There are not many commercial fishing boats left in our harbor, and the federal and state closures of fishing grounds and fishing seasons makes it harder all the time to make a living commercial fishing here.

A way of life which has gone on for over 100 years in our state is fast coming to an end. The old bumper sticker “Commercial Fishing – an Endangered Species” is something we are facing now.

My father made his living as a commercial fisherman. He fished in Alaska and off the Washington coast for bottom fish, and when he was headed home, he would radio in to mom via ship-to-shore phone to let her know about when to expect him.

When I was a young girl, my mother would pack up my sister and I in the car, and drive out to the end of the dock on Marine Drive to watch for dad’s boat, the Dakota, to come in to port.

We would wait at the end of the dock, it seemed usually in the dark, with wind and rain, watching for the Dakota to come in.

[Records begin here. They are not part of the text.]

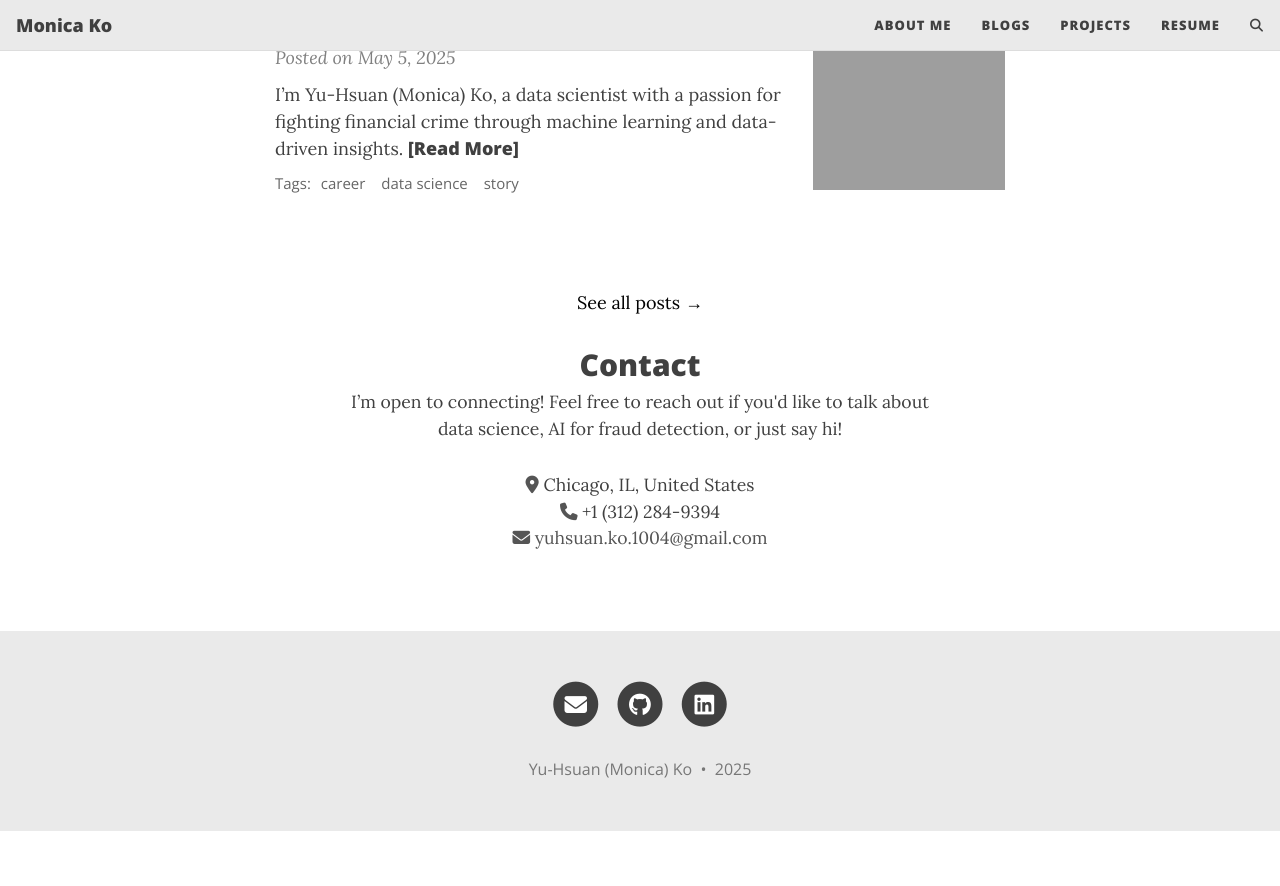
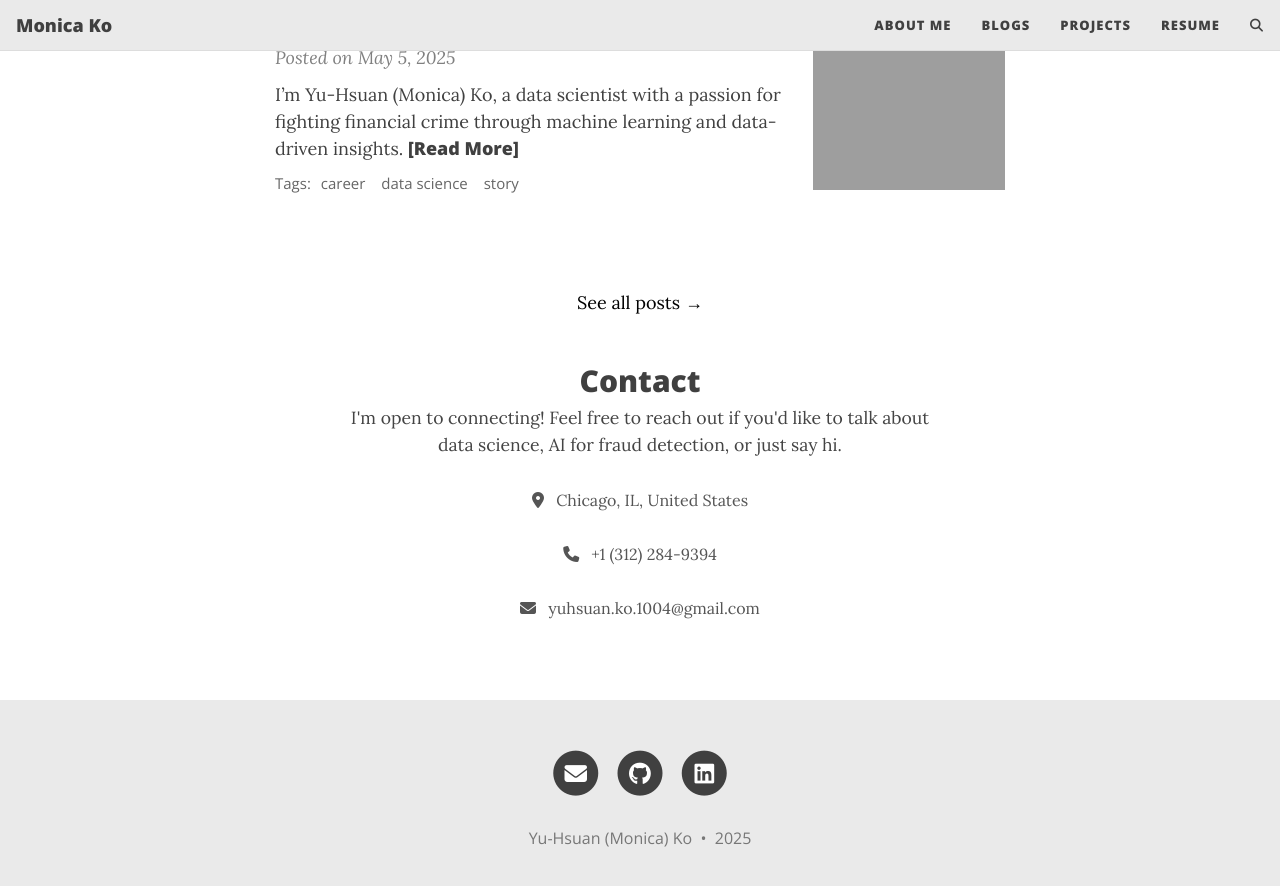
Before and after one commit to yuhsuanko/yuhsuanko.github.io, a Jekyll site: the page built from index.html, in a window 1280 px wide and 900 px high, scrolled down 1029 px. Shown: the top 886 px of the window. Built offline with Jekyll 4.4.1, drawn with Linux system fonts in a browser that asks for light colours; the list of posts is cut into pages by our own code; comment, search, counter and statistics services are not loaded; before the commit the page ends 1860 px from its top, so only the background shows below that.

Commit message:
Update index.html

```diff
--- a/index.html
+++ b/index.html
@@ -117,15 +117,25 @@ subtitle: Hi, I'm Monica. I'm a data scientist focused on anti-money laundering
   </div>
 </section>
 
-<section class="contact-section" style="text-align: center; margin-top: 2rem;">
+<section class="contact-section" style="text-align: center; margin-top: 3rem;">
   <h2>Contact</h2>
-  <p style="font-size: 1.1rem; max-width: 600px; margin: 0 auto 1rem auto;">
-    I’m open to connecting! Feel free to reach out if you'd like to talk about data science, AI for fraud detection, or just say hi!
+
+  <p style="font-size: 1.1rem; max-width: 600px; margin: 0 auto 1.2rem auto; color: #444;">
+    I'm open to connecting! Feel free to reach out if you'd like to talk about data science, AI for fraud detection, or just say hi.
   </p>
-  <p style="font-size: 1.1rem;">
-    <i class="fas fa-map-marker-alt" style="color: #555;"></i> Chicago, IL, United States<br>
-    <i class="fas fa-phone" style="color: #555;"></i> +1 (312) 284-9394<br>
-    <i class="fas fa-envelope" style="color: #555;"></i>
-    <a href="mailto:yuhsuan.ko.1004@gmail.com" style="color: #555; text-decoration: none;">yuhsuan.ko.1004@gmail.com</a>
-  </p>
+
+  <div style="font-size: 1rem; color: #555; line-height: 1.8;">
+    <p>
+      <i class="fas fa-map-marker-alt" style="margin-right: 8px;"></i> Chicago, IL, United States
+    </p>
+    <p>
+      <i class="fas fa-phone" style="margin-right: 8px;"></i> +1 (312) 284-9394
+    </p>
+    <p>
+      <i class="fas fa-envelope" style="margin-right: 8px;"></i>
+      <a href="mailto:yuhsuan.ko.1004@gmail.com" style="color: #555; text-decoration: none;">
+        yuhsuan.ko.1004@gmail.com
+      </a>
+    </p>
+  </div>
 </section>
```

First you would see the mast lights, then the running lights as the boat got closer, and as they passed the dock, the crew would wave and mom would flash her headlights, and then we’d head for the float where dad would be docking. When he went back out for the next trip, we’d go to the end of the dock to see them off again.

When I was in high school, and had my drivers license, I’d go to the end of the dock to watch the boats come in, see the sunsets, and visit with my girlfriend in the car. It was a place to go that was familiar.

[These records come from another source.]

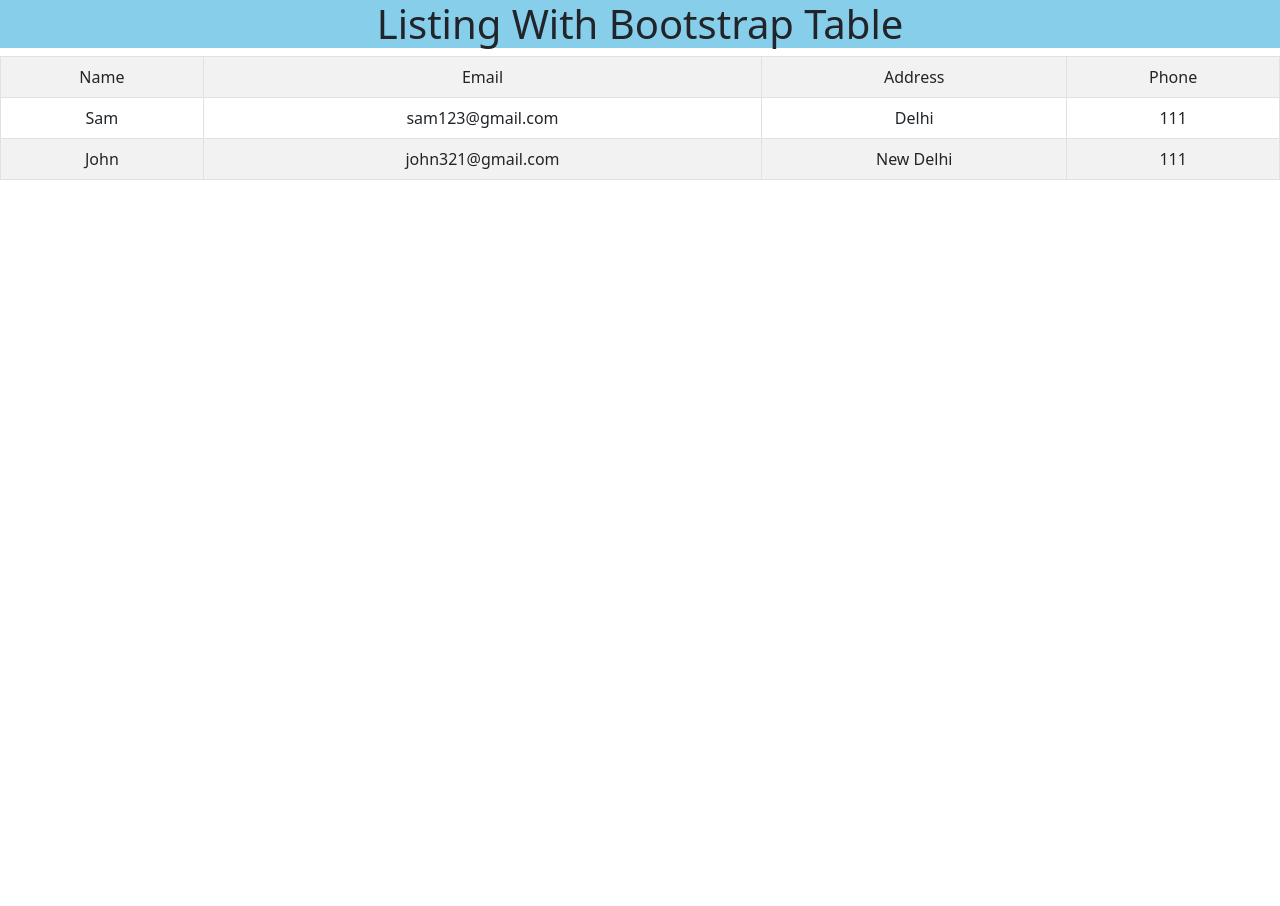
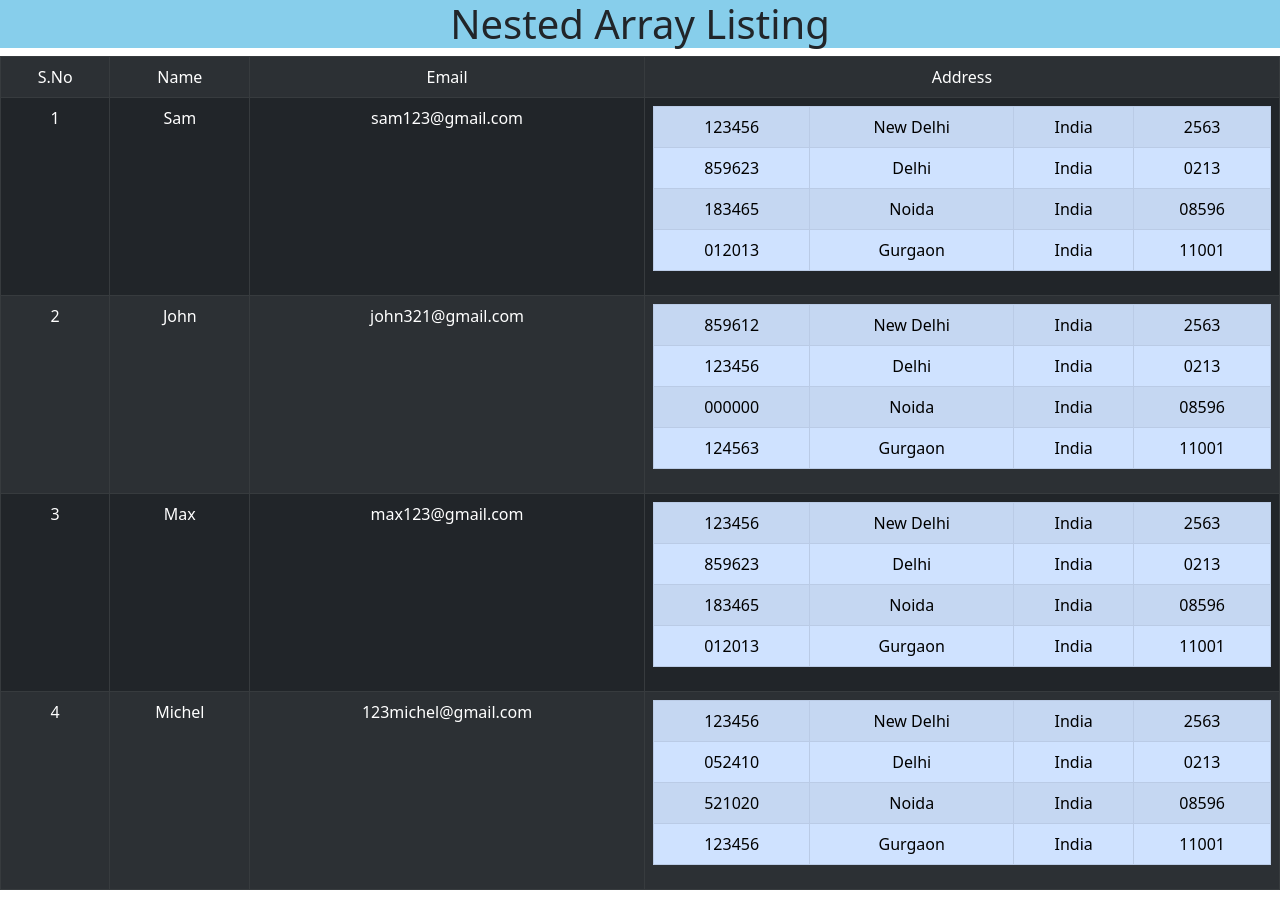
Before and after one commit to satyamn96/react_app, a React (Create React App) app: page / in a window 1280 px wide. Before the commit the page ends 800 px from the top, so only its background shows below. Built offline with nearby package versions, Linux system fonts and the light colour scheme.

Commit message:
Nested Array Listing In REACT

```diff
--- a/src/App.js
+++ b/src/App.js
@@ -19,7 +19,8 @@ import React from 'react'
 // import UseCss from './Components/UseCss';
 // import Bootstrap from './Components/Bootstrap';
 // import ArrayMap from './Components/ArrayMap';
-import BootstrapList from './Components/BootstrapList';
+// import BootstrapList from './Components/BootstrapList';
+import NestedArrayList from './Components/NestedArrayList';
 function App() {
 
   // function getData() {
@@ -46,7 +47,8 @@ function App() {
       {/* <UseCss /> */}
       {/* <Bootstrap /> */}
       {/* <ArrayMap /> */}
-      <BootstrapList />
+      {/* <BootstrapList /> */}
+      <NestedArrayList />
        </div>
   );
 }
--- /dev/null
+++ b/src/Components/NestedArrayList.js
@@ -0,0 +1,76 @@
+import React from 'react'
+import {Table} from 'react-bootstrap'
+export default function BootstrapList() {
+
+    const students = [
+        { name: 'Sam', email: 'sam123@gmail.com', address:[
+            {House_No: '123456',City:'New Delhi',Country:'India',Mobile:'2563'},
+            {House_No: '859623',City:'Delhi',Country:'India',Mobile:'0213'},
+            {House_No: '183465',City:'Noida',Country:'India',Mobile:'08596'},
+            {House_No: '012013',City:'Gurgaon',Country:'India',Mobile:'11001'}
+        ]},
+        { name: 'John', email: 'john321@gmail.com', address:[
+            {House_No: '859612',City:'New Delhi',Country:'India',Mobile:'2563'},
+            {House_No: '123456',City:'Delhi',Country:'India',Mobile:'0213'},
+            {House_No: '000000',City:'Noida',Country:'India',Mobile:'08596'},
+            {House_No: '124563',City:'Gurgaon',Country:'India',Mobile:'11001'}
+        ]},
+        { name: 'Max', email: 'max123@gmail.com',address:[
+            {House_No: '123456',City:'New Delhi',Country:'India',Mobile:'2563'},
+            {House_No: '859623',City:'Delhi',Country:'India',Mobile:'0213'},
+            {House_No: '183465',City:'Noida',Country:'India',Mobile:'08596'},
+            {House_No: '012013',City:'Gurgaon',Country:'India',Mobile:'11001'}
+        ]},
+        { name: 'Michel', email: '123michel@gmail.com',address:[
+            {House_No: '123456',City:'New Delhi',Country:'India',Mobile:'2563'},
+            {House_No: '052410',City:'Delhi',Country:'India',Mobile:'0213'},
+            {House_No: '521020',City:'Noida',Country:'India',Mobile:'08596'},
+            {House_No: '123456',City:'Gurgaon',Country:'India',Mobile:'11001'}
+        ]}
+    ]
+  return (
+    <>
+    <div className="app">
+      <h1>Nested Array Listing </h1>
+
+    </div>
+    <div className="App">
+    <Table striped bordered hover variant='dark'>
+          <tbody>
+              <tr>
+                  <td>S.No</td>
+                  <td>Name</td>
+                  <td>Email</td>
+                  <td>Address</td>
+              </tr>
+              {
+                students.map((item,i)=>
+                    <tr key={i}>
+                        <td>{i+1}</td>
+                        <td>{item.name}</td>
+                        <td>{item.email}</td>
+                        <td>
+                            <Table striped bordered hover variant='primary'>
+                                <tbody>
+                            {
+                                item.address.map((adress)=>
+                                <tr key={i} >
+                                    <td>{adress.House_No}</td>
+                                    <td>{adress.City}</td>
+                                    <td>{adress.Country}</td>
+                                    <td>{adress.Mobile}</td>
+                                </tr>
+                                )
+                            }
+                            </tbody>
+                            </Table>
+                        </td>
+                    </tr>
+                )
+             }
+          </tbody>
+      </Table>
+    </div>
+    </>
+  )
+}
```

After I was married and had my children, we’d go to the end of the dock so they could fish for crab or bullheads off the end of the pier. My sons enjoyed bringing friends along and would spend hours baiting their crab pots and hoping to catch a crab – and often they did!

I still like to go down to the end of the dock and watch the boats come in, see the sea birds, and watch sunsets over the water. My husband is now unable to walk very far, and without being able to drive to the end of the dock, he would not be able to get there.

The Port of Bellingham is planning to close the end of the dock to all automobile traffic, with parking where the old Harbor Cafe used to be, and the only access would be to walk from there to the end of the dock.
I would certainly miss being able to have the shelter of my car during our nine months of rain and windy weather.

I wouldn’t be able to take my small grandchildren to the end of the dock, as I have to have someplace to keep them contained and warm.
How many others think the same as I do? If you want to keep our dock open for automobile access, this is the time to speak up.

The decision will be made soon – possibly this month. Send a note to Sylvia Goodwin, at the Port of Bellingham, P.O. Box 1677, Bellingham, WA 98227-1677, or take your letter to the Port Harbor office in Blaine and ask them to send it on to Sylvia Goodwin.

I plan on sending her a copy of this column. I hope that I will be able to see you at the end of the dock one of these days, in my car!